There is a growing focus on safeguarding infrastructure within the GCC’s built environment, and stakeholders appear increasingly willing to pick up the bill
Owing to the GCC region’s unforgiving climate, the protection of infrastructure is becoming increasingly important to regional governments and construction professionals.
For example, there has been a major shift towards fire rating and safety issues this year. There has also been a greater emphasis on protecting the infrastructure that is being built, whether through the use of coatings and waterproofing solutions, or by selecting safer building materials to maintain quality.
Sami Saleem of VIP Delta in the UAE said that his company, a coatings and waterproofing firm, had recently been asked to implement B2 fire-rated coatings, at any cost.
“[Regional] building codes have improved tremendously now as we see more consultations [focussed on] our coatings. Companies are now willing to pay extra to maintain a higher [level] of safety,” he commented.
Officials are now taking action, visiting sites and testing certain materials for fire-proofing and safety, and issuing major fines for violations.
Saleem’s company has been briefed about the revisions to insulation, roofing, and waterproofing requirements that are specified by the UAE Civil Defence’s Fire and Life Safety Code of Practice, which was released in sections earlier this year.
The GCC construction industry, however, still lacks openness and communication in terms of what works in the industry today, and what doesn’t, according to Saleem.
He explained that, in his opinion, the best way to improve this situation would be to establish organisational bodies that enable construction professionals to openly communicate with the rest of the industry, as well as with governmental entities.

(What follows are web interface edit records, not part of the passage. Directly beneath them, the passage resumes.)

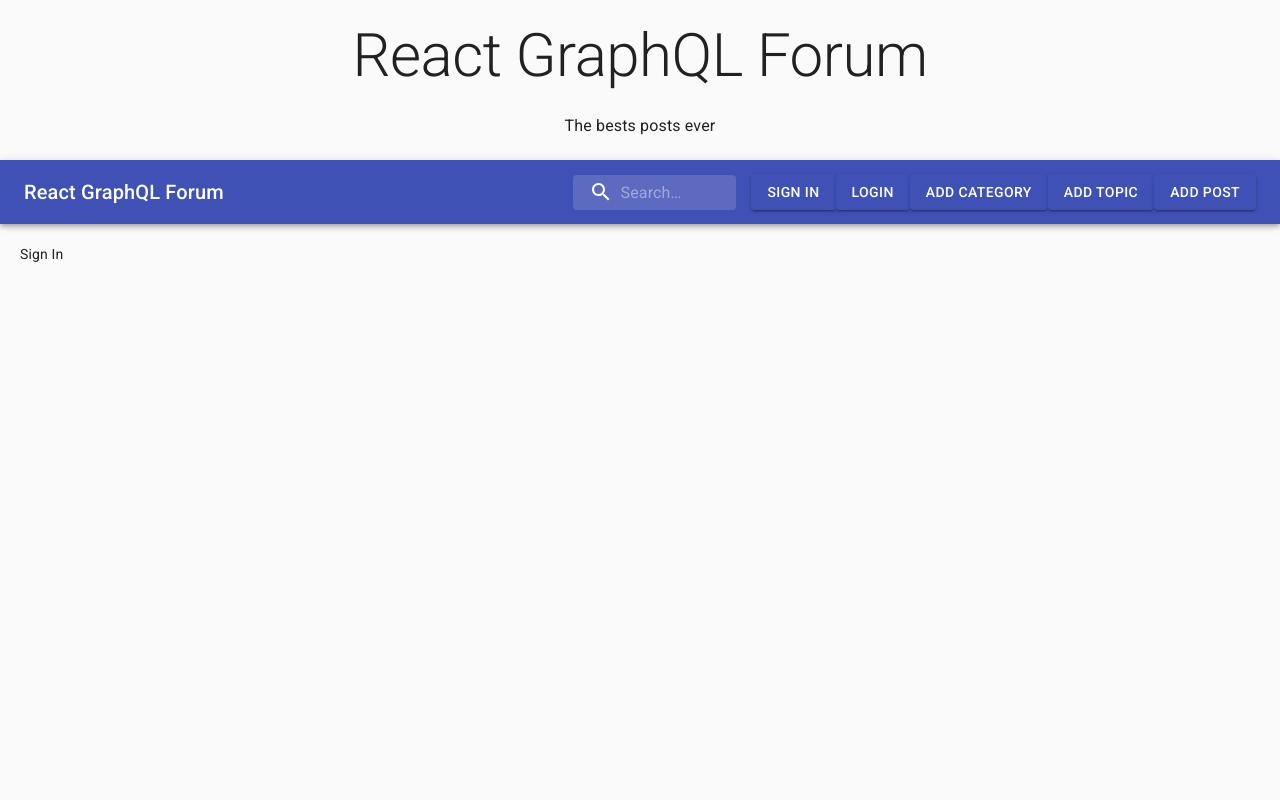
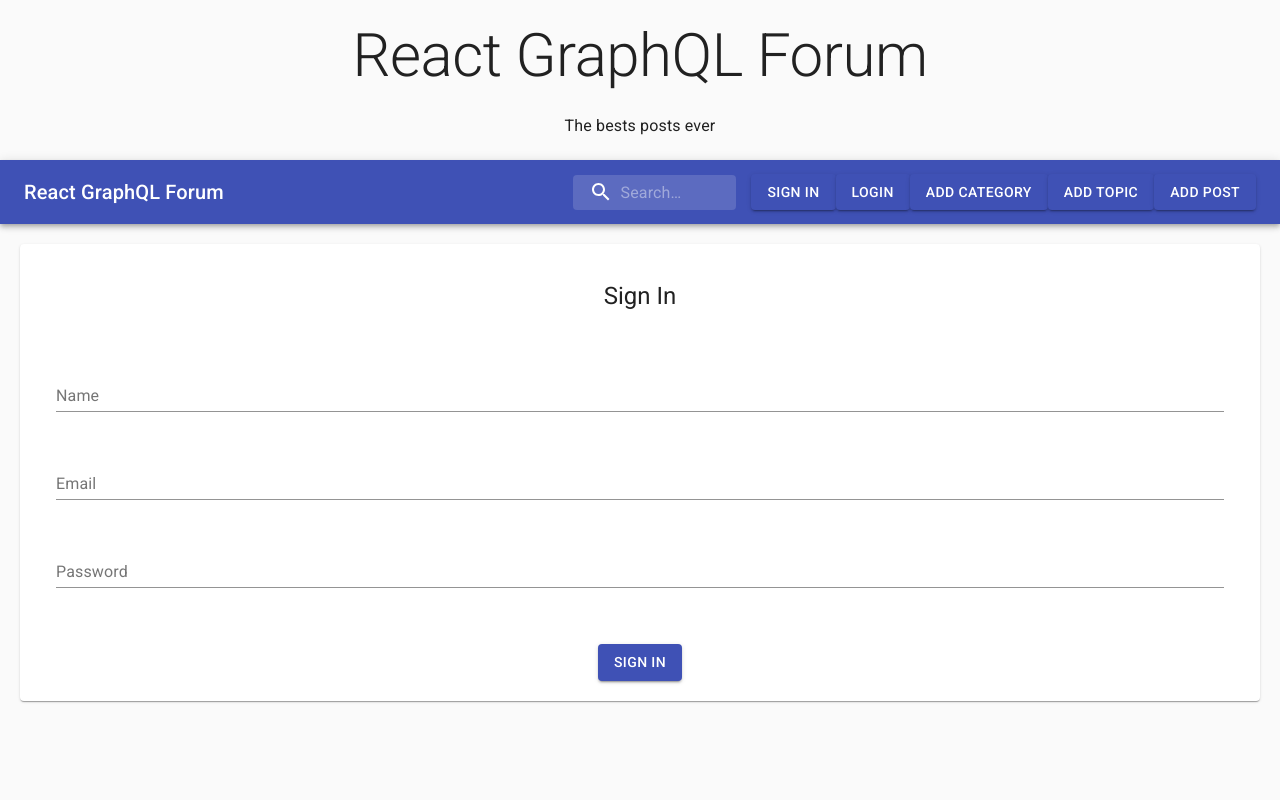
Before and after one commit to desolaser/react-graphql-blog, a React (Create React App) app in the folder client/: page /sign-in in a window 1280 px wide. Shown: the top 800 px of the page. Built offline with nearby package versions, Linux system fonts and the light colour scheme.

Commit message:
Add Login and Sign In forms and styles

```diff
--- a/client/src/components/login/Login.js
+++ b/client/src/components/login/Login.js
@@ -1,10 +1,43 @@
-import React from 'react';
+import React from 'react'
+import { Card, CardHeader, CardContent, TextField, Button } from '@material-ui/core'
+import { makeStyles } from '@material-ui/styles'
+
+const useStyles = makeStyles({
+  root: {
+    padding: 20,
+    textAlign: 'center',
+  },
+  input: {
+    width: '100%',
+    marginTop: 20,
+    marginBottom: 20
+  },
+  button: {
+    marginTop: 20,
+  }
+})
 
 const Login = () => {
+  const classes = useStyles()
   return (
-    <div>
-      Login
-    </div>
+    <Card className={classes.root}>
+      <CardHeader title="Login" />
+      <CardContent>
+        <TextField
+          className={classes.input}
+          label="Name"
+          placeholder="Username"
+        />
+        <TextField
+          className={classes.input}
+          label="Password"
+          placeholder="Your Password"
+        />
+      </CardContent>
+      <Button className={classes.button} variant="contained" color="primary">
+        Login
+      </Button>
+    </Card>
   )
 }
 
--- a/client/src/components/signIn/SignIn.js
+++ b/client/src/components/signIn/SignIn.js
@@ -1,9 +1,49 @@
-import React from 'react';
+import React from 'react'
+import { Card, CardHeader, CardContent, TextField, Button } from '@material-ui/core'
+import { makeStyles } from '@material-ui/styles'
 
-const SignIn = () => (
-  <div>
-    Sign In
-  </div>
-)
+const useStyles = makeStyles({
+  root: {
+    padding: 20,
+    textAlign: 'center',
+  },
+  input: {
+    width: '100%',
+    marginTop: 20,
+    marginBottom: 20
+  },
+  button: {
+    marginTop: 20,
+  }
+})
+
+const SignIn = () => {
+  const classes = useStyles()
+  return (
+    <Card className={classes.root}>
+      <CardHeader title="Sign In" />
+      <CardContent>
+        <TextField
+          className={classes.input}
+          label="Name"
+          placeholder="Username"
+        />
+        <TextField
+          className={classes.input}
+          label="Email"
+          placeholder="Insert yout email"
+        />
+        <TextField
+          className={classes.input}
+          label="Password"
+          placeholder="Your Password"
+        />
+      </CardContent>
+      <Button className={classes.button} variant="contained" color="primary">
+        Sign In
+      </Button>
+    </Card>
+  )
+}
 
 export default SignIn
```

Last month, the UAE government signed off on a number of infrastructure projects with a total value of $111.6m (AED410m), which included roads, hospitals, and housing units to be built throughout the country. Consequently, the UAE’s non-oil growth is tipped to be 2.9% in 2017, up from 2.3% last year, according to forecasts from Abu Dhabi Commercial Bank (ADCB).
These days, experts seem to agree that the industry is more long-sighted when it comes to quality, a sharp contrast to pre-2008 sentiments. Although 10 years ago companies may have opted for cheaper, more cost-efficient materials, many are now seeing the benefits of more expensive yet better quality products for lasting results in the long-term.
A new infrastructure boom is well underway in the region as major events loom and populations increase. Yet this time around, a greater emphasis is being placed on quality as opposed to quantity, and this is indicative of a shift in the way the GCC’s construction industry now does business.